Throughout the records below, find each line holding "string" and copy it.

"""

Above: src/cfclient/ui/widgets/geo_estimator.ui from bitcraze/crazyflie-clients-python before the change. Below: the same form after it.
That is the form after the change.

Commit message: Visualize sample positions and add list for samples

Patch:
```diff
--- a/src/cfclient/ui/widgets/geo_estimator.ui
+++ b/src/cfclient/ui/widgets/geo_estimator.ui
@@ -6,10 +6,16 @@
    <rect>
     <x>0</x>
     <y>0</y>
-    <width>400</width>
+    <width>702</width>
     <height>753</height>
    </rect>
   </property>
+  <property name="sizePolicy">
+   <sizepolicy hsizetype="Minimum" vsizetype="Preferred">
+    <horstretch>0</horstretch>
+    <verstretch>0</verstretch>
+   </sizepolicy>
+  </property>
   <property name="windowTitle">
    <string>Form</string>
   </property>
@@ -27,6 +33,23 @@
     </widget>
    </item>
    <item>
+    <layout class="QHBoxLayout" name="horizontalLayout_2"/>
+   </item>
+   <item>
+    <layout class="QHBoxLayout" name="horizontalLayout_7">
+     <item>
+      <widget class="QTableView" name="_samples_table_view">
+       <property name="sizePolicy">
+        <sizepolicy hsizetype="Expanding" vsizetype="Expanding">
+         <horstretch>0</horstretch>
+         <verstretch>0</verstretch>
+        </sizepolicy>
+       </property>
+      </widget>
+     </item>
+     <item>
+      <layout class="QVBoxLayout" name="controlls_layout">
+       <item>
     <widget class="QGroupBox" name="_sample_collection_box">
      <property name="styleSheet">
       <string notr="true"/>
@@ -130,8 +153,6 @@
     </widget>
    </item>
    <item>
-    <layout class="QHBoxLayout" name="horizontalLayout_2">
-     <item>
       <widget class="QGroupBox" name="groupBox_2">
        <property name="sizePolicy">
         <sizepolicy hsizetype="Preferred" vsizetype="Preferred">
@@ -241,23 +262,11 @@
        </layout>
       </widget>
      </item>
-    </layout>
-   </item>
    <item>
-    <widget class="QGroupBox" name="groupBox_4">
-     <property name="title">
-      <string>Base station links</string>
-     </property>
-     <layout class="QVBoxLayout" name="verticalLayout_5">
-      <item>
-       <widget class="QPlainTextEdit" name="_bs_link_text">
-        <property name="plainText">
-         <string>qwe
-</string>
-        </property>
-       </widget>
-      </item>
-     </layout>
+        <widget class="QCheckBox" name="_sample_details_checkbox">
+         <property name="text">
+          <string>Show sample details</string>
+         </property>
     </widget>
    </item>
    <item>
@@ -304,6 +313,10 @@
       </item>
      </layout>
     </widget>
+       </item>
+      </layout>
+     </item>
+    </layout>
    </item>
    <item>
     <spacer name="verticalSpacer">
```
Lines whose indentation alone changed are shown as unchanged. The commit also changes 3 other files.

"""

## RESULT OF THIS TASK
    <string>Form</string>
       <string notr="true"/>
-      <string>Base station links</string>
-         <string>qwe
-</string>
+          <string>Show sample details</string>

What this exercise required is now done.